◆ **Instructions to follow**
A word-for-word copy of the listing is required, and it must contain no pictures.

● ● ● ● ● ● ●

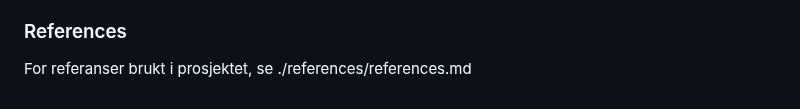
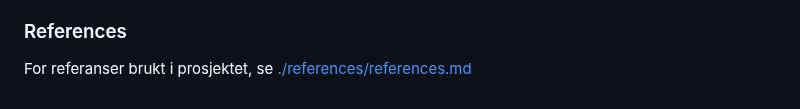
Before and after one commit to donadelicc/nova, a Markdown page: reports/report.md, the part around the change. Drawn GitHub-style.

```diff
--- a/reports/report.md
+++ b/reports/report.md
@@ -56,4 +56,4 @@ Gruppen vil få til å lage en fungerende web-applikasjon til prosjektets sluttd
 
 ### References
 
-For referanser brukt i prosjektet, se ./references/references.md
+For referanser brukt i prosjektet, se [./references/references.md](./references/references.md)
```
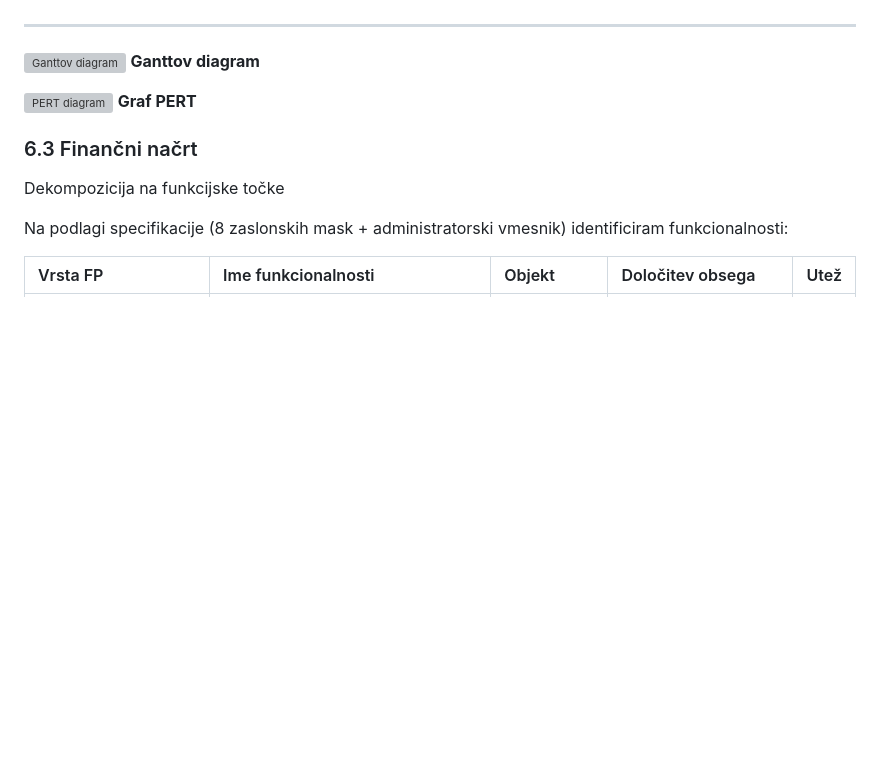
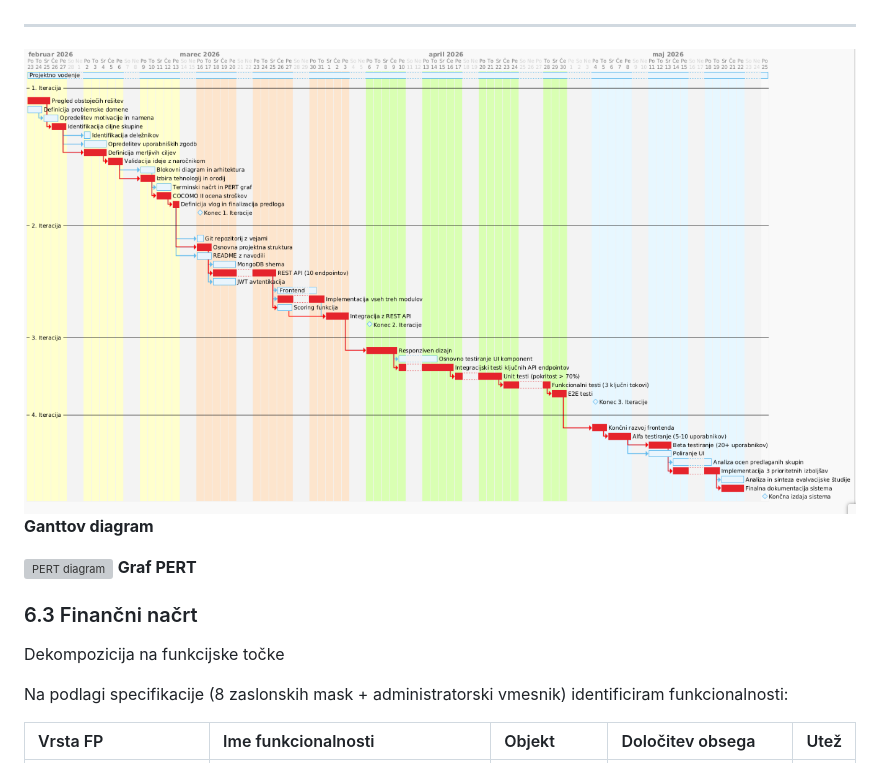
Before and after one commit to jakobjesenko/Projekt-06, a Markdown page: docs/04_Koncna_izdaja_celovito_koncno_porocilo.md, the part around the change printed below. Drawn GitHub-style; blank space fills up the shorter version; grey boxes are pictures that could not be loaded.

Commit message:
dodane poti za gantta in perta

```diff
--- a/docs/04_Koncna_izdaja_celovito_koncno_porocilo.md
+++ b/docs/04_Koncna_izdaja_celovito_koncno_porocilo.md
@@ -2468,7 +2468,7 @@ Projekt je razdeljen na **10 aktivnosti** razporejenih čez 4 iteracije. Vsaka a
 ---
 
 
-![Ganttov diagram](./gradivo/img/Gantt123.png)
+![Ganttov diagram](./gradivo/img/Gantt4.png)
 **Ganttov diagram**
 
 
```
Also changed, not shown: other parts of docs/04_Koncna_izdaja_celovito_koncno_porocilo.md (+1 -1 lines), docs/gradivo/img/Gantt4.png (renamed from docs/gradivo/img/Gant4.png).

● ● ● ● ● ● ●

◆ **Answer**
Before and after one commit to donadelicc/nova, a Markdown page: reports/report.md, the part around the change. Drawn GitHub-style.

```diff
--- a/reports/report.md
+++ b/reports/report.md
@@ -56,4 +56,4 @@ Gruppen vil få til å lage en fungerende web-applikasjon til prosjektets sluttd
 
 ### References
 
-For referanser brukt i prosjektet, se ./references/references.md
+For referanser brukt i prosjektet, se [./references/references.md](./references/references.md)
```
Before and after one commit to jakobjesenko/Projekt-06, a Markdown page: docs/04_Koncna_izdaja_celovito_koncno_porocilo.md, the part around the change printed below. Drawn GitHub-style; blank space fills up the shorter version; grey boxes are pictures that could not be loaded.

Commit message:
dodane poti za gantta in perta

```diff
--- a/docs/04_Koncna_izdaja_celovito_koncno_porocilo.md
+++ b/docs/04_Koncna_izdaja_celovito_koncno_porocilo.md
@@ -2468,7 +2468,7 @@ Projekt je razdeljen na **10 aktivnosti** razporejenih čez 4 iteracije. Vsaka a
 ---
 
 
-![Ganttov diagram](./gradivo/img/Gantt123.png)
+![Ganttov diagram](./gradivo/img/Gantt4.png)
 **Ganttov diagram**
 
 
```
Also changed, not shown: other parts of docs/04_Koncna_izdaja_celovito_koncno_porocilo.md (+1 -1 lines), docs/gradivo/img/Gantt4.png (renamed from docs/gradivo/img/Gant4.png).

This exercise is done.